Work instructions: In the records below, find each line containing the word "depth" and copy it.

[Screenshot and code edit data]
____________

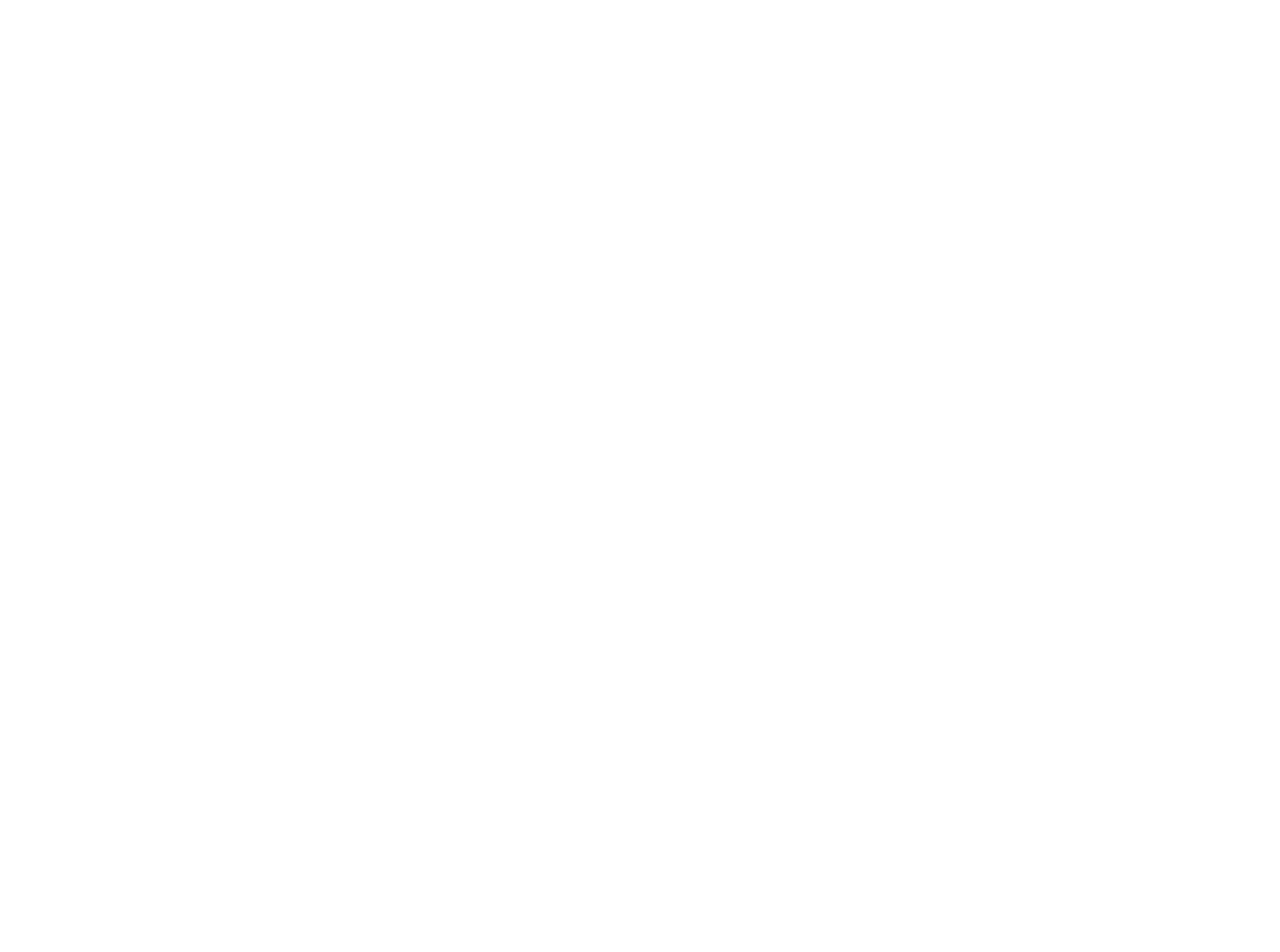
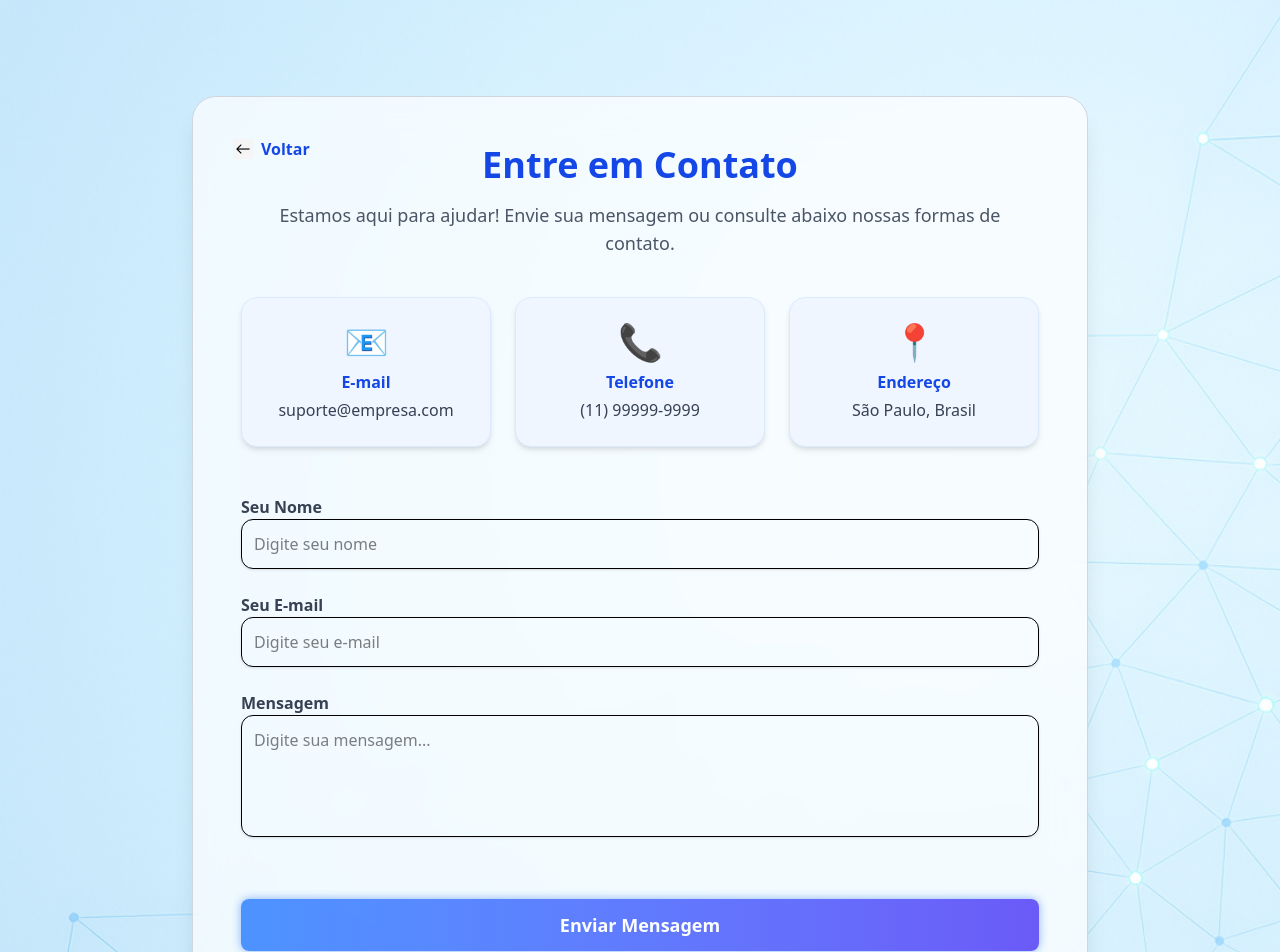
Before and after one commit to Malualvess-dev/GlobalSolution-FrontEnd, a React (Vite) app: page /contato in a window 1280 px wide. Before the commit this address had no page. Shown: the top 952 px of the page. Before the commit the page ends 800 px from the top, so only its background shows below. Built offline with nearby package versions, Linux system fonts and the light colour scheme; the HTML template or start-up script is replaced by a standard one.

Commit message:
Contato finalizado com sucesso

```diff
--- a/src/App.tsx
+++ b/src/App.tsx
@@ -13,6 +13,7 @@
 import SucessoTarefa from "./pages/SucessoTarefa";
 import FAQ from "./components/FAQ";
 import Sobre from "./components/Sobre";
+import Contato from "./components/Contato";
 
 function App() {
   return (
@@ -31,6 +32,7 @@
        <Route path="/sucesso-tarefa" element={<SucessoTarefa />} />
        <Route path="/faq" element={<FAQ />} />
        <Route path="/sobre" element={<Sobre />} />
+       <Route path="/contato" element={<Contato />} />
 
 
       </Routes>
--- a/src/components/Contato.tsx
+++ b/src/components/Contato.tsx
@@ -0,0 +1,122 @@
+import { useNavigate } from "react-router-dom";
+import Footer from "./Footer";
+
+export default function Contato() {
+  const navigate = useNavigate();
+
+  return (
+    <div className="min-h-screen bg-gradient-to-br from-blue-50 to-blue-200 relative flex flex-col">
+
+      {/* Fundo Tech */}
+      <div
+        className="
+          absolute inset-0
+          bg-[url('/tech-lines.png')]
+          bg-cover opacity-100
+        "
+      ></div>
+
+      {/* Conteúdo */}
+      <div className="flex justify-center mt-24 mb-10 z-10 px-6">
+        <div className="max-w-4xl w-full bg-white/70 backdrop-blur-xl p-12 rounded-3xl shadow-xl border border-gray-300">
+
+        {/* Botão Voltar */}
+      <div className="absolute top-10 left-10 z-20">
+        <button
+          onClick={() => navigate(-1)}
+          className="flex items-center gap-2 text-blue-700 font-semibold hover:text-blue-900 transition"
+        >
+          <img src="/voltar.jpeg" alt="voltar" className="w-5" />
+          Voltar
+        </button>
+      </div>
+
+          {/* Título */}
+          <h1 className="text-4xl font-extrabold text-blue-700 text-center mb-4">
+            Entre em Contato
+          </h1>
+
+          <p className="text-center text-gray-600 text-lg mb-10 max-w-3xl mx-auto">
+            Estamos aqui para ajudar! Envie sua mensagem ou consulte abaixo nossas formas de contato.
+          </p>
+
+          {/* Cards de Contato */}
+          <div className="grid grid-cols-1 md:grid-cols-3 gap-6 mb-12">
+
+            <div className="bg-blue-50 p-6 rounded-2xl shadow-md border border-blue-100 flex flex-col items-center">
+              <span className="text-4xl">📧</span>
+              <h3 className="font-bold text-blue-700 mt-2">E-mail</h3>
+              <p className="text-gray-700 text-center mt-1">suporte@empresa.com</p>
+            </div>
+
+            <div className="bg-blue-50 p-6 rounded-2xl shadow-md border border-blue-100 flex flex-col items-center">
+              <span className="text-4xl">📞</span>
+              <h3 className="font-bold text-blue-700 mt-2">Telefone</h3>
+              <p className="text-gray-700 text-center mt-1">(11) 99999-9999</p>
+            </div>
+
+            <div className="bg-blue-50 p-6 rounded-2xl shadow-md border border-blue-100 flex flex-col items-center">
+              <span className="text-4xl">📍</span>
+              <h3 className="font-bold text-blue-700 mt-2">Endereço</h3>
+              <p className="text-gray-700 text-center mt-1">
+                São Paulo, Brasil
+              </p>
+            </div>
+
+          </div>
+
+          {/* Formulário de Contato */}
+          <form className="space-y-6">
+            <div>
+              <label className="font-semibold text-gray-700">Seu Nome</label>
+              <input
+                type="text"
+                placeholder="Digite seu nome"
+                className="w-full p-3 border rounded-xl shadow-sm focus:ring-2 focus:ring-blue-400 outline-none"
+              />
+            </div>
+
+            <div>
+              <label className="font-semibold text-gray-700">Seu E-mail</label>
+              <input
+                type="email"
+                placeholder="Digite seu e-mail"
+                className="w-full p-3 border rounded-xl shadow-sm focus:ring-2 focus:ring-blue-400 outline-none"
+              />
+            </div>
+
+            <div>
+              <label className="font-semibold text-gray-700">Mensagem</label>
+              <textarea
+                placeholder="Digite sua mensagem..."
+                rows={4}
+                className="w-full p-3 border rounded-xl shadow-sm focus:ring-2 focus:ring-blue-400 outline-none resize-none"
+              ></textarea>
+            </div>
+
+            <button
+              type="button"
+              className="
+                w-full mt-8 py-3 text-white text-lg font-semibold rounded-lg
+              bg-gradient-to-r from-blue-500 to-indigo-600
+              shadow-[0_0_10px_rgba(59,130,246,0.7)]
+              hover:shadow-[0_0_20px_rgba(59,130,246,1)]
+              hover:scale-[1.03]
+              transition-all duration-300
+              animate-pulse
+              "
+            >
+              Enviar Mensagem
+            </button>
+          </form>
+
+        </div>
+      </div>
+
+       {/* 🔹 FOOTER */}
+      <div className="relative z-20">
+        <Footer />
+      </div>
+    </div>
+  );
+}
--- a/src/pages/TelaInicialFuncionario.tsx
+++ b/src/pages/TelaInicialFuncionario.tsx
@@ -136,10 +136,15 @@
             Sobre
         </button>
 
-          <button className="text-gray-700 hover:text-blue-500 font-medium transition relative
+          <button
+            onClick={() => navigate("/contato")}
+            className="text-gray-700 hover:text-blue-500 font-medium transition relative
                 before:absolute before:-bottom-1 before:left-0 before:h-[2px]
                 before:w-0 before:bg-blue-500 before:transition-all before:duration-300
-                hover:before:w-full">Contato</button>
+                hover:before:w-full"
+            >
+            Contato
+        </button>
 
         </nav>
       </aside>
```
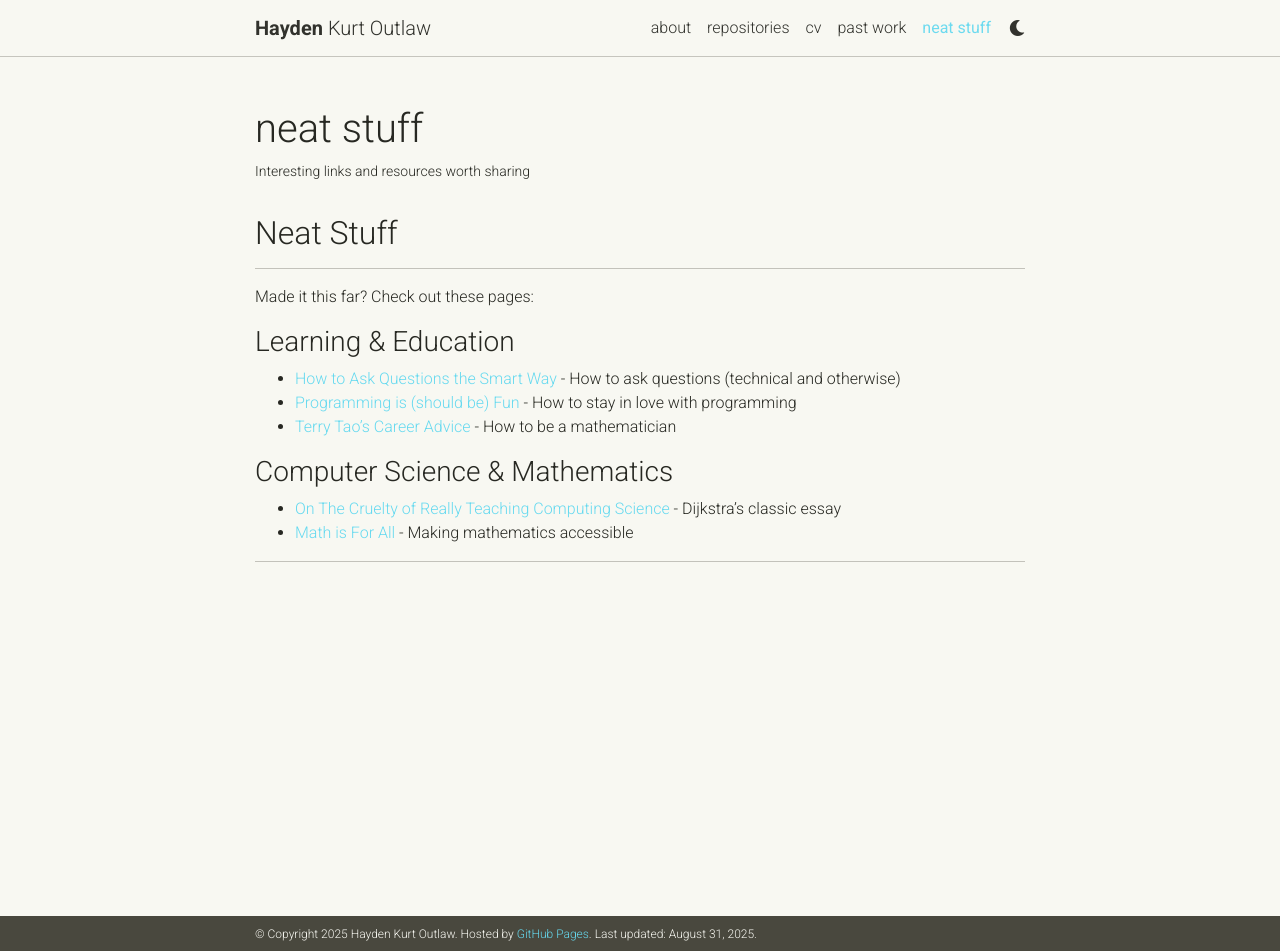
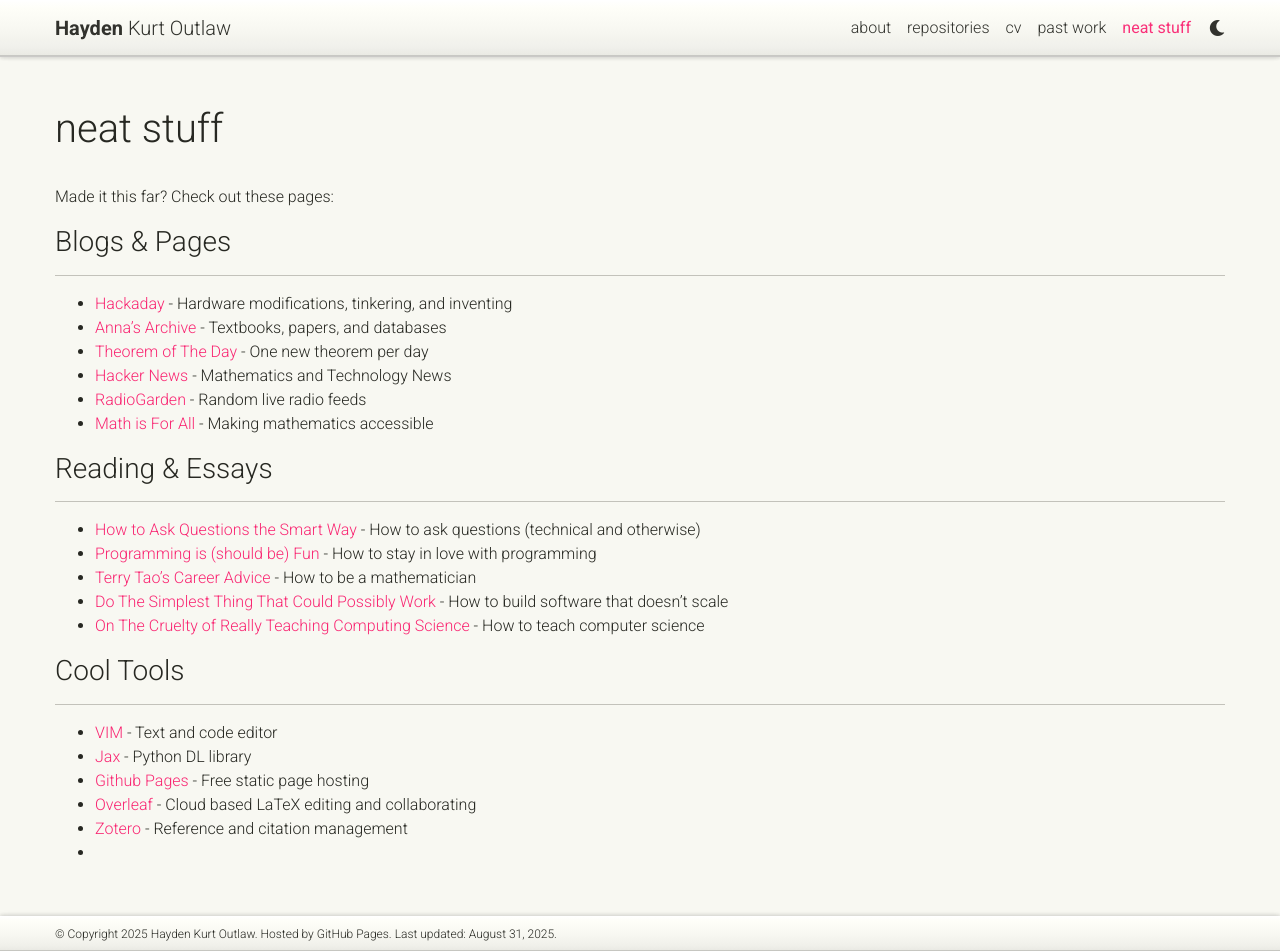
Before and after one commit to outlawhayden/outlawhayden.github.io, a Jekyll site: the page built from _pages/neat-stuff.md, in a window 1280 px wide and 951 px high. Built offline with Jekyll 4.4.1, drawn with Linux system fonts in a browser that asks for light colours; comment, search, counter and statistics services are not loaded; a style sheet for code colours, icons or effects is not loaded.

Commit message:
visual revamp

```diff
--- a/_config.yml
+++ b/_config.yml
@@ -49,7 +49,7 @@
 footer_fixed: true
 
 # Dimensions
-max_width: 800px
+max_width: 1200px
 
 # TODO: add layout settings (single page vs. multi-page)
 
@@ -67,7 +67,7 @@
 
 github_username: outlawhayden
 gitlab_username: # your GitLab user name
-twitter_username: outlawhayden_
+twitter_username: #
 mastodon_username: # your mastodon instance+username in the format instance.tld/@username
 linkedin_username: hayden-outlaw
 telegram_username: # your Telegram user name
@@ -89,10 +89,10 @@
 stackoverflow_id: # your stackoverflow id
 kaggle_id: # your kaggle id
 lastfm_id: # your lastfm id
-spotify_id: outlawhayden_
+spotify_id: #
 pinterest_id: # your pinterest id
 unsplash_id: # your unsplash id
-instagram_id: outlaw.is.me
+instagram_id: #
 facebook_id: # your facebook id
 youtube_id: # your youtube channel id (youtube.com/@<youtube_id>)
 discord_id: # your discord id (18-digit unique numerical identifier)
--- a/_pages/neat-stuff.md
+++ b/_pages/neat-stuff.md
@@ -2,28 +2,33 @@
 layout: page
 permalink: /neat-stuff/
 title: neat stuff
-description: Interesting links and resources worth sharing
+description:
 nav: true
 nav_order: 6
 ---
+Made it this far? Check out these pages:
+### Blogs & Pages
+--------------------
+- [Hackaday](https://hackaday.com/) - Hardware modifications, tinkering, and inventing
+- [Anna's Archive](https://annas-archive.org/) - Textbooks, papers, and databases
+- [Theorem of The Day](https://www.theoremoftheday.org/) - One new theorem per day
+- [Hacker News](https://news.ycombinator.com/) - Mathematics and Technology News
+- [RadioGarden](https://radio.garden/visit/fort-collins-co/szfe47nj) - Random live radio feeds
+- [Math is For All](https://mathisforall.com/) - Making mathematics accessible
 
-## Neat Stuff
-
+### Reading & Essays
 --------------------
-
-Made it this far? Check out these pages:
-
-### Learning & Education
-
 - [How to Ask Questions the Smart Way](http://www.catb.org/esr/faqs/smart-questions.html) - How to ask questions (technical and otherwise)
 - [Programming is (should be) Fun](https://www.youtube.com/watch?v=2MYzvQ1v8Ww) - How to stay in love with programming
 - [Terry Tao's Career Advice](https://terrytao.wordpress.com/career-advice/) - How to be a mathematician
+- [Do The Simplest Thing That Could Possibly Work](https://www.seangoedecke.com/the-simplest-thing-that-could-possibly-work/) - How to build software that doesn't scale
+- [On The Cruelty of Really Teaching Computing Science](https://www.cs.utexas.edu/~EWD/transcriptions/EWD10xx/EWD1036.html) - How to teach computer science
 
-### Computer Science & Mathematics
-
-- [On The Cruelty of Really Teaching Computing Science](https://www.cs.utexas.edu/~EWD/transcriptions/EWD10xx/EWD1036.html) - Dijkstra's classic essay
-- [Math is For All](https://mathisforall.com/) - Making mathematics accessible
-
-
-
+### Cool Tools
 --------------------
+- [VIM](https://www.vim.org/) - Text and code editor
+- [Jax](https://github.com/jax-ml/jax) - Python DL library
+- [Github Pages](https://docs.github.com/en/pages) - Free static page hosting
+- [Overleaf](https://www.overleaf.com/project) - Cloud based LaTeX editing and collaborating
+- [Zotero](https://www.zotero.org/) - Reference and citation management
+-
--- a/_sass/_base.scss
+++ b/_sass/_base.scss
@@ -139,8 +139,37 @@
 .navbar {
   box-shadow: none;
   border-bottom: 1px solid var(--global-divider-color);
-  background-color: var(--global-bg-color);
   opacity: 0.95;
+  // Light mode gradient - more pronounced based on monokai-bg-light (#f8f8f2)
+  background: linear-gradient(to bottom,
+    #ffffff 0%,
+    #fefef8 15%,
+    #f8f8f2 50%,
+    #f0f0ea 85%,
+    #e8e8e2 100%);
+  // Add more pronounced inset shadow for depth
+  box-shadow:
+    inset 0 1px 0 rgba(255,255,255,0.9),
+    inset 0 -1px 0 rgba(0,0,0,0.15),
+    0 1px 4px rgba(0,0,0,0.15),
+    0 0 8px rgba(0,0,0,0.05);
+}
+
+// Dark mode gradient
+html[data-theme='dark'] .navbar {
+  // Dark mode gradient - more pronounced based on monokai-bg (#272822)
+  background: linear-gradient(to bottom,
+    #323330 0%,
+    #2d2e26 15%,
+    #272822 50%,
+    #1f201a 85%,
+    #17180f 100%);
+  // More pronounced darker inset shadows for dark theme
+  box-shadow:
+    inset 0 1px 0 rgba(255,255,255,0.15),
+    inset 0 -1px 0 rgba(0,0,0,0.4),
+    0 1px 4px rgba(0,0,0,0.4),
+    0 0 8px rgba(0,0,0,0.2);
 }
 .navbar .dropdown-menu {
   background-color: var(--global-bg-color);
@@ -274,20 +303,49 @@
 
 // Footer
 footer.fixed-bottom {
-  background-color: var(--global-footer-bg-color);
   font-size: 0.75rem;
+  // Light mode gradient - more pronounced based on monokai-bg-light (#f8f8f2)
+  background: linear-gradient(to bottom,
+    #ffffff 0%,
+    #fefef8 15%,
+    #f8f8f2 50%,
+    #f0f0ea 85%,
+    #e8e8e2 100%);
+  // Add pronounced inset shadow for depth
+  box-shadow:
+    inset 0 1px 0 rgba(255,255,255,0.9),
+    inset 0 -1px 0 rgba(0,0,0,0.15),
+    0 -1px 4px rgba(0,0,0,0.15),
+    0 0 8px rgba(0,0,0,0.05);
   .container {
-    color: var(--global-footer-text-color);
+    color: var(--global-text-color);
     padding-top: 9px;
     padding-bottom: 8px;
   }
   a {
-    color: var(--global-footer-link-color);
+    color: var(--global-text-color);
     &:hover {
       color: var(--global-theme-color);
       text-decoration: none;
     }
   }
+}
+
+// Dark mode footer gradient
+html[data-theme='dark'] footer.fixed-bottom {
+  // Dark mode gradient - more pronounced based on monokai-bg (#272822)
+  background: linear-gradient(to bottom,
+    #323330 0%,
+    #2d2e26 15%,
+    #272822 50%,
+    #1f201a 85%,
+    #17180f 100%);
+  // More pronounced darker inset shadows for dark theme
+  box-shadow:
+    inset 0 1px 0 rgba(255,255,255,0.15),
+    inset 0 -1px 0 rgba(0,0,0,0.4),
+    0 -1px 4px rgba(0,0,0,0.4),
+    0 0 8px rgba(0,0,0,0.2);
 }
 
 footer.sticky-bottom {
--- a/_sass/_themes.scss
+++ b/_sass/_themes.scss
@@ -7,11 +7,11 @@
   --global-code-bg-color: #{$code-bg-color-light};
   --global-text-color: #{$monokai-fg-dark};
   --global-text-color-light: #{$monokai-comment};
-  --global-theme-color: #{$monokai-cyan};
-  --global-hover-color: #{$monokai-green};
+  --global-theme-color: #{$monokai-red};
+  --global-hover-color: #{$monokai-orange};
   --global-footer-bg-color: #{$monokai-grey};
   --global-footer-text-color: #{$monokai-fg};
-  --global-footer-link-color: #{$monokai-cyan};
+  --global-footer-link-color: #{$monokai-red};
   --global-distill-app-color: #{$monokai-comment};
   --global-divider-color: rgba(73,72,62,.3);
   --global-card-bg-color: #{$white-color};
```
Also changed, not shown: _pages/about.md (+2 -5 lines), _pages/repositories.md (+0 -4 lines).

____________

Answer below:
+  // Add more pronounced inset shadow for depth
+  // Add pronounced inset shadow for depth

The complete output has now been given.